Holocaust Survivor To Speak At Limestone On November 2

Wednesday, October 26, 2016 - 1:45pm
Holocaust Survivor

Holocaust survivor Inge Auerbacher will be speaking at Limestone College on Wednesday, Nov. 2, at 8 p.m. in Fullerton Auditorium.

Admission is free and the public is invited to attend.

Auerbacher was born in Germany and spent three years, between the ages of 7 and 10 years old, in the Terezin (Theresienstadt) concentration camp in Czechoslovakia, where about 1 percent of the 15,000 children there survived.

She tells her life story in three books she has authored:  “I am a Star - Child of the Holocaust,” “Beyond The Yellow Star to America,” and “Finding Dr. Schatz - The Discovery of Streptomycin And A Life It Saved.”

Auerbacher has also reached out to the African-American community by writing about her friends, Mary and Martha DeSaussure, who were pioneering track stars, in her third book, “Running Against the Wind.”

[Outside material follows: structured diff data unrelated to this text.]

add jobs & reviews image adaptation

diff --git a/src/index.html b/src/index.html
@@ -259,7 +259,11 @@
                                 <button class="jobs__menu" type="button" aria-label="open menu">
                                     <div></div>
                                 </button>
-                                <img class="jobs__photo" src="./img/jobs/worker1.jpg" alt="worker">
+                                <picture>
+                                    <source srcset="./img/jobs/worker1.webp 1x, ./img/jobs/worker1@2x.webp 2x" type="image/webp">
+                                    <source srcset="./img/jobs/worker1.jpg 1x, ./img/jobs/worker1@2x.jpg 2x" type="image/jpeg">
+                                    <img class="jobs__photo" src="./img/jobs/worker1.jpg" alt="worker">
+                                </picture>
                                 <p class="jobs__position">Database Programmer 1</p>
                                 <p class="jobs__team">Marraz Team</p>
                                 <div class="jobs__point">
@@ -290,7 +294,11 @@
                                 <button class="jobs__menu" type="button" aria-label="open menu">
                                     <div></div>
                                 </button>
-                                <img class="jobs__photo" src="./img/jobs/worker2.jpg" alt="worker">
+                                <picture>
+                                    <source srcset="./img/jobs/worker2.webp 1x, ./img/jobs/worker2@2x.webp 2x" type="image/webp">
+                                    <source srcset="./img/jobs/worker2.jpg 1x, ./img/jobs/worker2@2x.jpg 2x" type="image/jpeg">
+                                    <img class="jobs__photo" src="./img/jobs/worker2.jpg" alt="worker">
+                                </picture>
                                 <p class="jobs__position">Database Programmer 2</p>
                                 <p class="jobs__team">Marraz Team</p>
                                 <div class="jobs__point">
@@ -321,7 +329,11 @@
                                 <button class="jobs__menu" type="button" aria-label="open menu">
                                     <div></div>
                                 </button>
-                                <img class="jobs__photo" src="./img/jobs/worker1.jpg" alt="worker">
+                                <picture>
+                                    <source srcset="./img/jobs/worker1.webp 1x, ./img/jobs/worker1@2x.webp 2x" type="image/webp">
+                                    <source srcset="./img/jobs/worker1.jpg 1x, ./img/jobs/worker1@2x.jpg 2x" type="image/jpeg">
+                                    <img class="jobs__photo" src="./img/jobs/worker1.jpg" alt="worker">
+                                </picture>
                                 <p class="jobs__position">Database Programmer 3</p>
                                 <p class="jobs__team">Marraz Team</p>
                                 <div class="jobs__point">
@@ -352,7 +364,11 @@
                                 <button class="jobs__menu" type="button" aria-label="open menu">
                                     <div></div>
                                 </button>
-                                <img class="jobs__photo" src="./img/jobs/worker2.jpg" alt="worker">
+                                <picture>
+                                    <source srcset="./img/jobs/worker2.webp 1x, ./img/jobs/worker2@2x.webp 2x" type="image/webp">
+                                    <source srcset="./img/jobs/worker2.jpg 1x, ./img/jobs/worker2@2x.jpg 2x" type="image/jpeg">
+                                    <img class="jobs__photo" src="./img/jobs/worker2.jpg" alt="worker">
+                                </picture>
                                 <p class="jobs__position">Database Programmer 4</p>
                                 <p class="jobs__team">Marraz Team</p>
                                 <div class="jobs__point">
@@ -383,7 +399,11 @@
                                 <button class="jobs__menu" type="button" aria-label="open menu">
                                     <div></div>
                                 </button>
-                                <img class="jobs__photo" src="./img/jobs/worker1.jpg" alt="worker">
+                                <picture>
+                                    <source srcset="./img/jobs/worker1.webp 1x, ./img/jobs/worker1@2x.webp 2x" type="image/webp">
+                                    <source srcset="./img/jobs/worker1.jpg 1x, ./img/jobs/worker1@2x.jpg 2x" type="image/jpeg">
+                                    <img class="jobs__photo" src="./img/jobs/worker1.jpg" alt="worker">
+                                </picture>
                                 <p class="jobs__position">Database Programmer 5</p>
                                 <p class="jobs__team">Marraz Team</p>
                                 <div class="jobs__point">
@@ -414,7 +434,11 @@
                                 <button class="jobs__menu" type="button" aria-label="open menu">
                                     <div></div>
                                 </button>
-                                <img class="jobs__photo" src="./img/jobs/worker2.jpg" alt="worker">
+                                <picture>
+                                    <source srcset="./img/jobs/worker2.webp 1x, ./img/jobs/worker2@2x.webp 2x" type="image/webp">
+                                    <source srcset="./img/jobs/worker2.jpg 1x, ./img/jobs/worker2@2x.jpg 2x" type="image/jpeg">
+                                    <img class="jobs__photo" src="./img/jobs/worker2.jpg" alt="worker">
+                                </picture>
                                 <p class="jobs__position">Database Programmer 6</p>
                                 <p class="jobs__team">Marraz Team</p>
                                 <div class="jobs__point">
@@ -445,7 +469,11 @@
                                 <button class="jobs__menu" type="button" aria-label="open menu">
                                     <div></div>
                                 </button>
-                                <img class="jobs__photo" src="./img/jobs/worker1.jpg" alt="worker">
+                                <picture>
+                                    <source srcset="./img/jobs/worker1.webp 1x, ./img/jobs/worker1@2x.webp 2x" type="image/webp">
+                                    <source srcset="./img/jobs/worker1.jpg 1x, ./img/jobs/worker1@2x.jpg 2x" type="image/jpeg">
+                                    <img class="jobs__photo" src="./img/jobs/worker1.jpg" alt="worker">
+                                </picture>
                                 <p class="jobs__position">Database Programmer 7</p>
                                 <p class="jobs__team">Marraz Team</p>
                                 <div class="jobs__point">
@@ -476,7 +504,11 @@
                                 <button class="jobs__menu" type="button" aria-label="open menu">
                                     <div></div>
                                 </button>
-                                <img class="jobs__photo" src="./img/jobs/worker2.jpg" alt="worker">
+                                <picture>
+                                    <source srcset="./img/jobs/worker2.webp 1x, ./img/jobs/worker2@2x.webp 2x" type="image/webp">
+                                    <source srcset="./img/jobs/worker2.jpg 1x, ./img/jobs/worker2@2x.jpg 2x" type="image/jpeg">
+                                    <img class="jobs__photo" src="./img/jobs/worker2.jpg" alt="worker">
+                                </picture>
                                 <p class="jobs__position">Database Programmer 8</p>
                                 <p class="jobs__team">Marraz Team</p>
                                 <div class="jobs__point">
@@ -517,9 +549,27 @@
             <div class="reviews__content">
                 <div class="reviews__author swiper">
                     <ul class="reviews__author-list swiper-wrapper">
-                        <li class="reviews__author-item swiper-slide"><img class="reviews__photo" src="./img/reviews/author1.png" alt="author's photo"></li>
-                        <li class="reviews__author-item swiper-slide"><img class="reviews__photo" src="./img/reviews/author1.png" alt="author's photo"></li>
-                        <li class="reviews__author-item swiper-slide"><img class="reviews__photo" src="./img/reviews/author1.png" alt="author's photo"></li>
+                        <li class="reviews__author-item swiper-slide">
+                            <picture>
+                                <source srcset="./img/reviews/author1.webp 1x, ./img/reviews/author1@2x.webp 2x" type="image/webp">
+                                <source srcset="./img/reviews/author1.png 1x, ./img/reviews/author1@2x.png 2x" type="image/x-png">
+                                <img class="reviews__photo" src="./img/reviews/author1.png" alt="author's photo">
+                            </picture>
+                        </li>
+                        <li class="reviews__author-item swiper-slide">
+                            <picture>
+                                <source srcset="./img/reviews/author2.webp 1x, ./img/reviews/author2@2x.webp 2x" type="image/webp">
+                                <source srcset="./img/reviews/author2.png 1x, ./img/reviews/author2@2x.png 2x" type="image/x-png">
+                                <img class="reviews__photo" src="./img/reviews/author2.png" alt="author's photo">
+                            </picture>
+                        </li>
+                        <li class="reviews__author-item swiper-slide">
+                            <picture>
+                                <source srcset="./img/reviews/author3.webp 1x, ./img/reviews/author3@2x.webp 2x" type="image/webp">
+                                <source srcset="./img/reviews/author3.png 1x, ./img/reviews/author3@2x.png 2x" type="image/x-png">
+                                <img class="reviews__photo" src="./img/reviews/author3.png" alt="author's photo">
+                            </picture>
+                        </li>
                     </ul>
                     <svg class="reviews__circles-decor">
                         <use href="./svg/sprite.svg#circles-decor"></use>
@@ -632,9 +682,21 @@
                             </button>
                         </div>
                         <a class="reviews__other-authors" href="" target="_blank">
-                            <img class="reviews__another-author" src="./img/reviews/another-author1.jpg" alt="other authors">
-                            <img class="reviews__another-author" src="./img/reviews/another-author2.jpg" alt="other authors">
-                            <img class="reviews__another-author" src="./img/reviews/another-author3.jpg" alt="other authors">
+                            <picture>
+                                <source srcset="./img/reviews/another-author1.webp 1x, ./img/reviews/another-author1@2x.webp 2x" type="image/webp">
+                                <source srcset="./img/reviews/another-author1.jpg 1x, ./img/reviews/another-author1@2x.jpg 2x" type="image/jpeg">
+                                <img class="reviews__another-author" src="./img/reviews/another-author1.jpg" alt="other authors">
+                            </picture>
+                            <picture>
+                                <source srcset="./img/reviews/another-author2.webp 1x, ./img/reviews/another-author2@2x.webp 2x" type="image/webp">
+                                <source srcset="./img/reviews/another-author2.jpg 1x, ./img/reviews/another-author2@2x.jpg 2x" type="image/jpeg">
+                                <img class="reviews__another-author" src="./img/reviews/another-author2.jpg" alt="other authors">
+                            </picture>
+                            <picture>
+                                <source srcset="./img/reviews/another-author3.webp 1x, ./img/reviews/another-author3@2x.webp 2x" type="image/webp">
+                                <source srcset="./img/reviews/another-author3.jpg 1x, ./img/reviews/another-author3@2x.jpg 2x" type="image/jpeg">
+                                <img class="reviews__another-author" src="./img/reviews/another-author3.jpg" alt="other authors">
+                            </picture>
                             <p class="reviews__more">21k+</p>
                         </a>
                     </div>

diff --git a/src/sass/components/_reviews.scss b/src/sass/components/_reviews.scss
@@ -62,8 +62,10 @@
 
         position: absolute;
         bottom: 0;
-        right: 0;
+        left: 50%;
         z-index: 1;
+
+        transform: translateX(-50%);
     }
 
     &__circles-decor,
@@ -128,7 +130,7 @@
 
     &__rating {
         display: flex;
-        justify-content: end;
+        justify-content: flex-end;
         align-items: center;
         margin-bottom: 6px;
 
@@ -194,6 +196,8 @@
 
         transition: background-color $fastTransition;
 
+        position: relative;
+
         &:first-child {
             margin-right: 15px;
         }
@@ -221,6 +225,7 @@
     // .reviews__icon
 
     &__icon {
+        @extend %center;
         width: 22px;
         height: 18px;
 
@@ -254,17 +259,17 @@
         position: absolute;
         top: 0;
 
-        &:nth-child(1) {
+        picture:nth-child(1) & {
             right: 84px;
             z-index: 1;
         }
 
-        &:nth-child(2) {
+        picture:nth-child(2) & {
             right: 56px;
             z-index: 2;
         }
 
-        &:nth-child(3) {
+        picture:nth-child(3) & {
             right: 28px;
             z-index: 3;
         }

Terezin was selected by the Nazis as a transit camp before inmates were to be deported to killing centers. It consisted of large brick barracks, underground cells, and broken down houses. It was sealed off from the outside world by high walls, wooden fences, and barbed wire. Auerbacher’s life in Terezin was a nightmare. Death, fear, and hunger were her constant companions. She saw most of her friends sent to the gas chamber. She contracted serious illnesses and spent months in the so-called hospital at the transit camp.

Between 1941 and 1945, a total of 140,000 people were shipped to Terezin, with 88,000 sent primarily to the gas chambers in Auschwitz, and 35,000 died of malnutrition and disease in Terezin.

After three long years, liberation came by the Soviet Army on May 8, 1945, when Auerbacher was 10 years old.

Miraculously, she and both her parents survived. They learned that at least 13 close relatives were slaughtered by the Nazis as well as many more from her extended family.

Auerbacher and her parents immigrated to America in May of 1946. She was stricken with a deadly disease caused by years of malnutrition in the concentration camp. She was hospitalized for two years, and fought a valiant battle for many years to regain her strength. Although she had lost many years of schooling, she graduated with honors from Bushwick High School in Brooklyn in 1953. She completed a college degree (BS in Chemistry) in 1958, and continued with post-graduate work in Biochemistry. Auerbacher worked for over 38 years as a chemist in research and clinical work.

“We must speak out against evil and injustice,” Auerbacher said in one of her books. “Let us build bridges of understanding and love to join mankind in every land. My hope, my wish, and prayer is for every child to grow up in peace without hunger and prejudice.”